Maria Pienińska-Bereś studied sculpture at the Academy of Fine Arts in Cracow. The artist’s style started to form soon after graduating; The Birth, made in 1958, was the first pink sculpture. In the early-1960s, Pinińska began to lean towards more abstract forms. The Rotunda series combines heavy, concrete structures and soft, textile bases. Her interest in the female body was revealed in the Lady with a Bird. Then in the Corsets series, she used papier-mâché to portray the social image of women shaped by male desires. Around the mid-1970s, she used sponges, cushions, and other fabrics in pinks and whites to create soft, oval delicate forms (complemented by poetic titles) that questioned stereotypical femininity.
In 1983 Pinińska’s works were exhibited at the 17th International Biennale in Sao Paulo. Two of her works were shown at the exhibition ‘The World Goes Pop’ in Tate Modern in London (2015/2016).

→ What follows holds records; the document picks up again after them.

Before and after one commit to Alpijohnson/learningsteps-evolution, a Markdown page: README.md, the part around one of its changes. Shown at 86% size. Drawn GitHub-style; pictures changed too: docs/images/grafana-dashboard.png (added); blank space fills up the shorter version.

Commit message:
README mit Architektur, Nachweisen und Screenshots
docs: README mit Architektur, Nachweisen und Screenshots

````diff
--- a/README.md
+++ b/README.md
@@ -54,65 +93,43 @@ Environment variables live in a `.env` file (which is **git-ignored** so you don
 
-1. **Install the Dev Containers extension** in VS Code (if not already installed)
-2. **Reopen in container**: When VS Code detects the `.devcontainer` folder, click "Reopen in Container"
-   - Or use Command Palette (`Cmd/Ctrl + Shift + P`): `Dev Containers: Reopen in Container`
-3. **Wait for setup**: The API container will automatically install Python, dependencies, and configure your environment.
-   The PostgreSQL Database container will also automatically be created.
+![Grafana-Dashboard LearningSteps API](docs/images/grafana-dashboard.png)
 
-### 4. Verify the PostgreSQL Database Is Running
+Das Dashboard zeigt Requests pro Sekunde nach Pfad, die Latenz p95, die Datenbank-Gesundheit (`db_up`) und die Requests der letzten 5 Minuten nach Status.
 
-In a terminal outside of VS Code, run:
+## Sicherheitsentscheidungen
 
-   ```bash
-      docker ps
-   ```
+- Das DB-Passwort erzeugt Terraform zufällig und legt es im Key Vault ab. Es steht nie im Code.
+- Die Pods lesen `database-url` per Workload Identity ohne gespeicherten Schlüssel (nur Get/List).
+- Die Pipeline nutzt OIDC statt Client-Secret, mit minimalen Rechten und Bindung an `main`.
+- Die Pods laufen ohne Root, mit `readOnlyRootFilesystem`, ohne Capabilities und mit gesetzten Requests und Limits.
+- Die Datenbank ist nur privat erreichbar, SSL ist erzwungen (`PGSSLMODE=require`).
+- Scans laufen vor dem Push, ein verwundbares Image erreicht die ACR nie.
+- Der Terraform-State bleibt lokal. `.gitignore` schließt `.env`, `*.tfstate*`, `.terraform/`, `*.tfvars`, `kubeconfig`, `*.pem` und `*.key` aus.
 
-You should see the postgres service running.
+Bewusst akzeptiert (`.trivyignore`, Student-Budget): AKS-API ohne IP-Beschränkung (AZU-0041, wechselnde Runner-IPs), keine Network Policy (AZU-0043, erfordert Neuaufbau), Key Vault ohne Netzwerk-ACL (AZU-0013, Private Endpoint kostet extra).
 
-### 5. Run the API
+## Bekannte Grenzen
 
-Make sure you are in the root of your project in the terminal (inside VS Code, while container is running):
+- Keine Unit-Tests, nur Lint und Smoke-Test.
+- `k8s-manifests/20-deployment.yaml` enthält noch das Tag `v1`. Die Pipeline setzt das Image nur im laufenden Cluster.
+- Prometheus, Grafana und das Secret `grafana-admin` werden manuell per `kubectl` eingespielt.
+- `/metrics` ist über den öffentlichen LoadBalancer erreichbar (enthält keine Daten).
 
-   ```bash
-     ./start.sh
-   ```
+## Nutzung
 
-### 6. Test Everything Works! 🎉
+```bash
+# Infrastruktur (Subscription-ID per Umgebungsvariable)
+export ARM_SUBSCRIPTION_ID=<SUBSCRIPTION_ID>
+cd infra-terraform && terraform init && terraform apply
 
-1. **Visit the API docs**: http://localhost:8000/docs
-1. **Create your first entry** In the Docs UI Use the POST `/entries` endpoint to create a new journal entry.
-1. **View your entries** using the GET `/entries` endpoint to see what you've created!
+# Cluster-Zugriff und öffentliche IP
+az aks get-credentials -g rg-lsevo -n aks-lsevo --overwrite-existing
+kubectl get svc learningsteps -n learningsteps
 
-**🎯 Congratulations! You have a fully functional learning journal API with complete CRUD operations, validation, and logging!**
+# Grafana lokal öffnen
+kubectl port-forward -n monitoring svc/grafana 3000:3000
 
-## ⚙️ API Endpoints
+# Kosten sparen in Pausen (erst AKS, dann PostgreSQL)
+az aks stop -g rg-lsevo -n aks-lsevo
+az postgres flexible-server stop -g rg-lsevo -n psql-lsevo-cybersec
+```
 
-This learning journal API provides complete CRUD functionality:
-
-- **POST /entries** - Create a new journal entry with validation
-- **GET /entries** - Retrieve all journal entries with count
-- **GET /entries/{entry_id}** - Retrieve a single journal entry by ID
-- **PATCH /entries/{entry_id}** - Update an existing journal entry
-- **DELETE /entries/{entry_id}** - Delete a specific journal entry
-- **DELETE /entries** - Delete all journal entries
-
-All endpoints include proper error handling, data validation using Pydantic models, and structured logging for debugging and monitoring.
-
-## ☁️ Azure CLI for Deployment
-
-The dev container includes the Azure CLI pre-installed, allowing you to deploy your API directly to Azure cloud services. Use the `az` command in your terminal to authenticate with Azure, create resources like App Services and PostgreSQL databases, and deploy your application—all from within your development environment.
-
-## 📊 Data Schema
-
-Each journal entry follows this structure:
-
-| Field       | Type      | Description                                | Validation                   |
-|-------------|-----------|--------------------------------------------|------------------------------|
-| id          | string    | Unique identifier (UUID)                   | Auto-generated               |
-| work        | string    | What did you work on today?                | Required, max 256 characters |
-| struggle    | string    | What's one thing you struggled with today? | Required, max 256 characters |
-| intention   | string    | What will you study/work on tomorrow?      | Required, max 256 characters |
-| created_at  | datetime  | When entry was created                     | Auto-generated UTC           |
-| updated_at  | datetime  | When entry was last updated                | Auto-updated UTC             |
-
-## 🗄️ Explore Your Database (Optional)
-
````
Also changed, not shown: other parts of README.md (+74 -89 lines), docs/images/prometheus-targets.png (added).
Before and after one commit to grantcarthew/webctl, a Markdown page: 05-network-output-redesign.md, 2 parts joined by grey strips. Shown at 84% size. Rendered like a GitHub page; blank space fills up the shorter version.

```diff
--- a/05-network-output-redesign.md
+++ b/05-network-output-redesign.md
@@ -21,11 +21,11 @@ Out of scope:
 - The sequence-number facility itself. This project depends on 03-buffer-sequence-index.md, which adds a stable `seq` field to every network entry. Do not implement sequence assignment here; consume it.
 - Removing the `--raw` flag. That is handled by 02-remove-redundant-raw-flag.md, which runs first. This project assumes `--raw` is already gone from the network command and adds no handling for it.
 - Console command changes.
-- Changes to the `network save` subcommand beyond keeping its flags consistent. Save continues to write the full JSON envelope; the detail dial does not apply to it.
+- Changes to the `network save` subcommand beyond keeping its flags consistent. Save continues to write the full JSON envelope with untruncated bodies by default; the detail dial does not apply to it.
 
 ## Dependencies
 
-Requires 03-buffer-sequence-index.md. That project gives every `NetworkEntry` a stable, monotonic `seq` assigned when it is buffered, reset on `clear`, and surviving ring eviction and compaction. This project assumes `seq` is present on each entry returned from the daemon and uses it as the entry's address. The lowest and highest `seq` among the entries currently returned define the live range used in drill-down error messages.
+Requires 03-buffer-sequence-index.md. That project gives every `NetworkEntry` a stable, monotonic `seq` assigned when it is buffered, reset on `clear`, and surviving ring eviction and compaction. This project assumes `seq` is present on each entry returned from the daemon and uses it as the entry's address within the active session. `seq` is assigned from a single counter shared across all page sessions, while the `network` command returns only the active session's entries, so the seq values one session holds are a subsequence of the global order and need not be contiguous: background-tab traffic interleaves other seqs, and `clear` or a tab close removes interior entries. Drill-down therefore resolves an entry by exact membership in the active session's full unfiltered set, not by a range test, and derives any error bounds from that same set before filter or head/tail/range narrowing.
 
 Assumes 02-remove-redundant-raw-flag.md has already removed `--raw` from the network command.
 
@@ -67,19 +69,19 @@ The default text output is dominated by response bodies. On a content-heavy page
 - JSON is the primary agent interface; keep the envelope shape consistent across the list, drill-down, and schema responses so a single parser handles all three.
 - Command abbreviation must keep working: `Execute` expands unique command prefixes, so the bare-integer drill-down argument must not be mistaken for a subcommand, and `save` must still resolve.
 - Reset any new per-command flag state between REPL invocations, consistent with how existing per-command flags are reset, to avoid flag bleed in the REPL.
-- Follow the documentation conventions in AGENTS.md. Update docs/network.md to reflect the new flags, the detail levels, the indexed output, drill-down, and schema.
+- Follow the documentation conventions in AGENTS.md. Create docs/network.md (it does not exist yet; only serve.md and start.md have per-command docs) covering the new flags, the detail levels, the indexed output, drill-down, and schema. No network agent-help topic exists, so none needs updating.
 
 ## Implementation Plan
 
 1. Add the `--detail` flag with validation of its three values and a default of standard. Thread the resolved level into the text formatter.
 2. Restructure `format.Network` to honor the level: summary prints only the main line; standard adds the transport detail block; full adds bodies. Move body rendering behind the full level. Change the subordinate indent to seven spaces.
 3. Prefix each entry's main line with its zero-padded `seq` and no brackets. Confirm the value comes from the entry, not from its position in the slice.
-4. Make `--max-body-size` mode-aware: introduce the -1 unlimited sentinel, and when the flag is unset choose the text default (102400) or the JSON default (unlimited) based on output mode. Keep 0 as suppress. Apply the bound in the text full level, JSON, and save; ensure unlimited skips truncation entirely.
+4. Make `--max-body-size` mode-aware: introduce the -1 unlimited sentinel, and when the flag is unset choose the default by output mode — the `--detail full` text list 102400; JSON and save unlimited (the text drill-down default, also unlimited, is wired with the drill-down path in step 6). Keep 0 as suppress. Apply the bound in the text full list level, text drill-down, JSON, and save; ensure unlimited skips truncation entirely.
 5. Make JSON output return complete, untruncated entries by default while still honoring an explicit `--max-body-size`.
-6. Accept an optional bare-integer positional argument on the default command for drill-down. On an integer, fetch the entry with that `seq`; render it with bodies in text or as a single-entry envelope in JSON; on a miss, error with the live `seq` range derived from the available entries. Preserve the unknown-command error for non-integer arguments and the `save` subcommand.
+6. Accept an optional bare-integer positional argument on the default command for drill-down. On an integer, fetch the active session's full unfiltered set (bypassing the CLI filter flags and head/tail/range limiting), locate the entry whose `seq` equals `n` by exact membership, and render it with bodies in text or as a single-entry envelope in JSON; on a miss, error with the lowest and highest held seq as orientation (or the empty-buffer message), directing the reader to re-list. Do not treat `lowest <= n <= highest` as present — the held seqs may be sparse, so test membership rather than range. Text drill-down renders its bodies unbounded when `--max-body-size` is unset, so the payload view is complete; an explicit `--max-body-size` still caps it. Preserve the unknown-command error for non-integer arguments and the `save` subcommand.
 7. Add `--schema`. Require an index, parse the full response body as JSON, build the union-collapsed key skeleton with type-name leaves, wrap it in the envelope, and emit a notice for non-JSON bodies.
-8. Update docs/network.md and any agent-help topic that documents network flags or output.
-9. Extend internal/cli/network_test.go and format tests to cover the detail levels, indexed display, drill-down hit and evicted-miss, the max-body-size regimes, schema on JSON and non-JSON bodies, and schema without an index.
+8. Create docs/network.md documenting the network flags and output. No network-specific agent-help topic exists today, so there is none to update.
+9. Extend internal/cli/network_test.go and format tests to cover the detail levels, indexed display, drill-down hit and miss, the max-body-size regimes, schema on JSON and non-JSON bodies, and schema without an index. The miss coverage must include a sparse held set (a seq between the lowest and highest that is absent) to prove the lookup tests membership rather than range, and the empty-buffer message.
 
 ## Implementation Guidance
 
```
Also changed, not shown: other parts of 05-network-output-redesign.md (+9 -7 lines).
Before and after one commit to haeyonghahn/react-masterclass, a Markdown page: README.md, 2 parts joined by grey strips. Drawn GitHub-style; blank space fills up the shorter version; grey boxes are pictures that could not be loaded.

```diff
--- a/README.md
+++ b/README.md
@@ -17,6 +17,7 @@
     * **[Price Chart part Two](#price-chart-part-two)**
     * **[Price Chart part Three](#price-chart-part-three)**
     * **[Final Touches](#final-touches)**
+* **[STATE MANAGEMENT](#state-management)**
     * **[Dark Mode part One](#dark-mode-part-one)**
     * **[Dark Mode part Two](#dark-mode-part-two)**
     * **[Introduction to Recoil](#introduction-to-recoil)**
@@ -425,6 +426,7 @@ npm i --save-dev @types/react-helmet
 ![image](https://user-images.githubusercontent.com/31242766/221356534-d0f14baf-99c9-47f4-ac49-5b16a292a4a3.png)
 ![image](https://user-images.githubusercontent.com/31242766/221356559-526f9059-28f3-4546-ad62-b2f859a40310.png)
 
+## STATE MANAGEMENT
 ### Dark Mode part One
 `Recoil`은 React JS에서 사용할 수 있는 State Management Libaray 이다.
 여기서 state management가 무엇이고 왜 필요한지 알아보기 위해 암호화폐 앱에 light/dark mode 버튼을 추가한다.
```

Maria Pinińska-Bereś, Landscape Annexation, 1980, performance documentation. Courtesy of Maria Pinińska-Bereś and Jerzy Bereś Foundation & Galeria Monopol.